**Input:**

__________

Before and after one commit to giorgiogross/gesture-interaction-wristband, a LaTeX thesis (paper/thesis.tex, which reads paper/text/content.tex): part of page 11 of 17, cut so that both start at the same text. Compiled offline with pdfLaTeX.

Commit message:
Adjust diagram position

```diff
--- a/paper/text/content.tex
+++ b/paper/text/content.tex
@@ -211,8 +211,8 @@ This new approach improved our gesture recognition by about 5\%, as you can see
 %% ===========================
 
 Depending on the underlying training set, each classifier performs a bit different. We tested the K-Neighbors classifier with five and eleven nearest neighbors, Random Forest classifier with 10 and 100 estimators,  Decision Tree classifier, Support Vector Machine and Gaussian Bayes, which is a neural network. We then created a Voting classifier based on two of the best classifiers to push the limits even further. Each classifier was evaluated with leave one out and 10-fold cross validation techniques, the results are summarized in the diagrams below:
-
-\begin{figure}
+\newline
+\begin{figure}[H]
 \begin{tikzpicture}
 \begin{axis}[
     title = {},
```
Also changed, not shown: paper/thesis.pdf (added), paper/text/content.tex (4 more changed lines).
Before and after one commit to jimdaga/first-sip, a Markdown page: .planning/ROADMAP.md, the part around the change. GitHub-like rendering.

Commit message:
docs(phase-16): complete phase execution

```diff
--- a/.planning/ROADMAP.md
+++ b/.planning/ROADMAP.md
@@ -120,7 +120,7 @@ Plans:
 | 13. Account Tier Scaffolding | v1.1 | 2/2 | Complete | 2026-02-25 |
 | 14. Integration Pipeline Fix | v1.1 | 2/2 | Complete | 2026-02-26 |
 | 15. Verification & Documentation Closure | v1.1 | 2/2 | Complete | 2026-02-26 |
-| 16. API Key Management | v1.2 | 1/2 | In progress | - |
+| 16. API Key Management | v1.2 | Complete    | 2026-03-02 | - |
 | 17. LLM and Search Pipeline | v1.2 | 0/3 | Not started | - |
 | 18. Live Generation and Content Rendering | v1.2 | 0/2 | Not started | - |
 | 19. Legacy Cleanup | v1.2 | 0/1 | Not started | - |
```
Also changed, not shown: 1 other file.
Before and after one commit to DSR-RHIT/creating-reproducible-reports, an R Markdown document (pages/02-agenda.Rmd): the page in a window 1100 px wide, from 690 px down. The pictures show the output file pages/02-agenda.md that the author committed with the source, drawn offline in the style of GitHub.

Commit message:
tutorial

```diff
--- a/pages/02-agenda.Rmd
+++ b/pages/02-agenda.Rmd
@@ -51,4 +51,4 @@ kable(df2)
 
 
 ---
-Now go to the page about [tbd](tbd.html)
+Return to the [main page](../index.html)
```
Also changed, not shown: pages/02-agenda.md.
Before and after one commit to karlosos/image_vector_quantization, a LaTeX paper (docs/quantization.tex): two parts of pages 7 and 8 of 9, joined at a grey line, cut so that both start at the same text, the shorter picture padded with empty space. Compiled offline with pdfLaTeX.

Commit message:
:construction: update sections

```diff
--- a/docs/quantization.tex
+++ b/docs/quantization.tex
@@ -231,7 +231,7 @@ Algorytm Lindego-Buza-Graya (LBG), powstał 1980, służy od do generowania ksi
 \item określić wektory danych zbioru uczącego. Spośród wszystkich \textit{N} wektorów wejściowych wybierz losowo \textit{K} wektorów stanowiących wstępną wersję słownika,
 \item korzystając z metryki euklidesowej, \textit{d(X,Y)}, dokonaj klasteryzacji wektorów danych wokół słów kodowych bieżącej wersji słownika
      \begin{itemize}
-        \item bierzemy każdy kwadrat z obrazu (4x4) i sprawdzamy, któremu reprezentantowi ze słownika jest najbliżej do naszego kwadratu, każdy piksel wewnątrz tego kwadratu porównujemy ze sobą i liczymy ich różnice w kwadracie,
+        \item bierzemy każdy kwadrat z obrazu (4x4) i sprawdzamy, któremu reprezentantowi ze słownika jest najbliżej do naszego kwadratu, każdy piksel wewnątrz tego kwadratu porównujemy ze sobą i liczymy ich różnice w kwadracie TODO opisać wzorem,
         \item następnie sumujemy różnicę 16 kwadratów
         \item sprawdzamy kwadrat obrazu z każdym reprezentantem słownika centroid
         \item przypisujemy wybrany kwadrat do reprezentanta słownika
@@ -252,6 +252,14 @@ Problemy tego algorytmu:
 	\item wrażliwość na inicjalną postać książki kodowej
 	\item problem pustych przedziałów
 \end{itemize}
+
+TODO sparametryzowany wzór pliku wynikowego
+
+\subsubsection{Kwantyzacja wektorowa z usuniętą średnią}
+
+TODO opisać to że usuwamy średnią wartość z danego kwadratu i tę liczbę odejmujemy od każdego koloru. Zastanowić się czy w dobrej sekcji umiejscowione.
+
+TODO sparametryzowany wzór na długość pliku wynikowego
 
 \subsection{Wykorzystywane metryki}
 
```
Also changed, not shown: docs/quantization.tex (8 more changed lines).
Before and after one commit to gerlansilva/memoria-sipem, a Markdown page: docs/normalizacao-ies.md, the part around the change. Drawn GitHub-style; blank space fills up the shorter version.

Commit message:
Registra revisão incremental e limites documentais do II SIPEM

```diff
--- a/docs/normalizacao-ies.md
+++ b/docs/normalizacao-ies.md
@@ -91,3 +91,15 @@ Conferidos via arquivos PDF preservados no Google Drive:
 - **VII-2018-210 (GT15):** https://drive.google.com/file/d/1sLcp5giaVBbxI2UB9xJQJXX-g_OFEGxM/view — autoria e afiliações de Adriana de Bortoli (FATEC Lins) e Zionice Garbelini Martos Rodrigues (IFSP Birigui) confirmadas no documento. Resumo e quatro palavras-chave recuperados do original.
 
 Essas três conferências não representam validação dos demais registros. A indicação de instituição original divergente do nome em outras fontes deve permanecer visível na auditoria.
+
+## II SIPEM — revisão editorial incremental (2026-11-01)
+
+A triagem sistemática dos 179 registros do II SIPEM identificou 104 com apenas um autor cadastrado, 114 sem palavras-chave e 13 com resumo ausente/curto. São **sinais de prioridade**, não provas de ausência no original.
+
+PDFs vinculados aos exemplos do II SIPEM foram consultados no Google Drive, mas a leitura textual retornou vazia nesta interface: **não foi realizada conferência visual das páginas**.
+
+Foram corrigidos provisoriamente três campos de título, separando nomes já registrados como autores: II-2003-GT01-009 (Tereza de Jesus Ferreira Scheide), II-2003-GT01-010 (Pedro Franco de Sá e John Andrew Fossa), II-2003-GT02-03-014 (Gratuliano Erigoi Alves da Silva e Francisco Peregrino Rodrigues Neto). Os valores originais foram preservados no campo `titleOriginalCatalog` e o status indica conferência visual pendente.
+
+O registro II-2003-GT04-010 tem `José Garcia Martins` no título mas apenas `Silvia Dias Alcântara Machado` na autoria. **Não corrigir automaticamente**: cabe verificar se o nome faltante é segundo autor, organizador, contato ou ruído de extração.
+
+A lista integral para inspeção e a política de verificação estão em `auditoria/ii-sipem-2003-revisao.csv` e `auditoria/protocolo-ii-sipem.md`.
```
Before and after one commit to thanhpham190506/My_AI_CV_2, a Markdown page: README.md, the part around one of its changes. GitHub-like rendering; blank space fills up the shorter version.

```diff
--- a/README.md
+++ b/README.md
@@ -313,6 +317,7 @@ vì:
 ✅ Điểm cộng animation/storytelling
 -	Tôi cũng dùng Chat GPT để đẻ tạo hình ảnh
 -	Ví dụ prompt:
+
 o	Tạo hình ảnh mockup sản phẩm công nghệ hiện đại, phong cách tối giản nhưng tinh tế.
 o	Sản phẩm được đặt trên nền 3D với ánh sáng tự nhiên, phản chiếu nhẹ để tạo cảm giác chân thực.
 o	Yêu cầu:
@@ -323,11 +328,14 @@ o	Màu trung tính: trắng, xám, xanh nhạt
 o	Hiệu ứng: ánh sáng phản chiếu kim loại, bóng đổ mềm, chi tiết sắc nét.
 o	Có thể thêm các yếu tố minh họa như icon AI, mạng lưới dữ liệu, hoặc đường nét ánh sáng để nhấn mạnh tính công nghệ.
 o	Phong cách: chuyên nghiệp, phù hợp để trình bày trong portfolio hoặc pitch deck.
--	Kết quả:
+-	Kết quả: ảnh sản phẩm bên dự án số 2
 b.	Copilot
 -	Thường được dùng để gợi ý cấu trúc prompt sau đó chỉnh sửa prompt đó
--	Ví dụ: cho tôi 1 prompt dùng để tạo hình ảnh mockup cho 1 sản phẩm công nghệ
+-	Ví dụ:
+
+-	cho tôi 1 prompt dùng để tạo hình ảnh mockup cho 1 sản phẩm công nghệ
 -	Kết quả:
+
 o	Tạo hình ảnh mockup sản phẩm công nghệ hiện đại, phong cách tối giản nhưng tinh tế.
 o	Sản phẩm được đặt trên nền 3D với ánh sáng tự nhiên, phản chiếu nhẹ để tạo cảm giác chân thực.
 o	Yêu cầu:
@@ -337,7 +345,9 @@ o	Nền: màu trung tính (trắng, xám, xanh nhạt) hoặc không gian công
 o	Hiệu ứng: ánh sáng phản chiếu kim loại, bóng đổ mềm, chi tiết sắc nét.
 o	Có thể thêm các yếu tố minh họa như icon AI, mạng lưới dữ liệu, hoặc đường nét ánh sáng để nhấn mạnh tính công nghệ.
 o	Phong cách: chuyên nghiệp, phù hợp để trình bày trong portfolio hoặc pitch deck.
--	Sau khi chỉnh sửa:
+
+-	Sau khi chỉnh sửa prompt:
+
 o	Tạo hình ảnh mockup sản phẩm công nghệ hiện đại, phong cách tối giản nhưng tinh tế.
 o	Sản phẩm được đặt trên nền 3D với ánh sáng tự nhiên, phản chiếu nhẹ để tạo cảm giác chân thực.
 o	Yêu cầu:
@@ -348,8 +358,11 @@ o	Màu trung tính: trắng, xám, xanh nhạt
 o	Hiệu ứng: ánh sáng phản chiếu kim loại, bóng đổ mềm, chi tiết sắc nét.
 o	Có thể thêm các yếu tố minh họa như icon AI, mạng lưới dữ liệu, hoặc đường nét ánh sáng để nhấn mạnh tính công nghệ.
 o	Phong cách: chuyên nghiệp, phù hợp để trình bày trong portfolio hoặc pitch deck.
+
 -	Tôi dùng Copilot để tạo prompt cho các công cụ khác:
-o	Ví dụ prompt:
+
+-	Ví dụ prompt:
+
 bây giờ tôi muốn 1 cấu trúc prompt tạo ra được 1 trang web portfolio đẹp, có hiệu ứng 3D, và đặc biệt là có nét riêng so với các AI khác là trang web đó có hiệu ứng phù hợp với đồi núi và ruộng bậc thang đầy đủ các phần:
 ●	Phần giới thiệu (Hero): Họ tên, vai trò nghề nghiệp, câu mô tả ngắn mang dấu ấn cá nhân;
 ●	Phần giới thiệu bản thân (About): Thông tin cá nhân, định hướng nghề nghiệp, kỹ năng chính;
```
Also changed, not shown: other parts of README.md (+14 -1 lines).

__________

**Task brief:** Read through the entries and copy every line that includes "README".

**Answer section:**
Before and after one commit to thanhpham190506/My_AI_CV_2, a Markdown page: README.md, the part around one of its changes. GitHub-like rendering; blank space fills up the shorter version.
--- a/README.md
+++ b/README.md
Also changed, not shown: other parts of README.md (+14 -1 lines).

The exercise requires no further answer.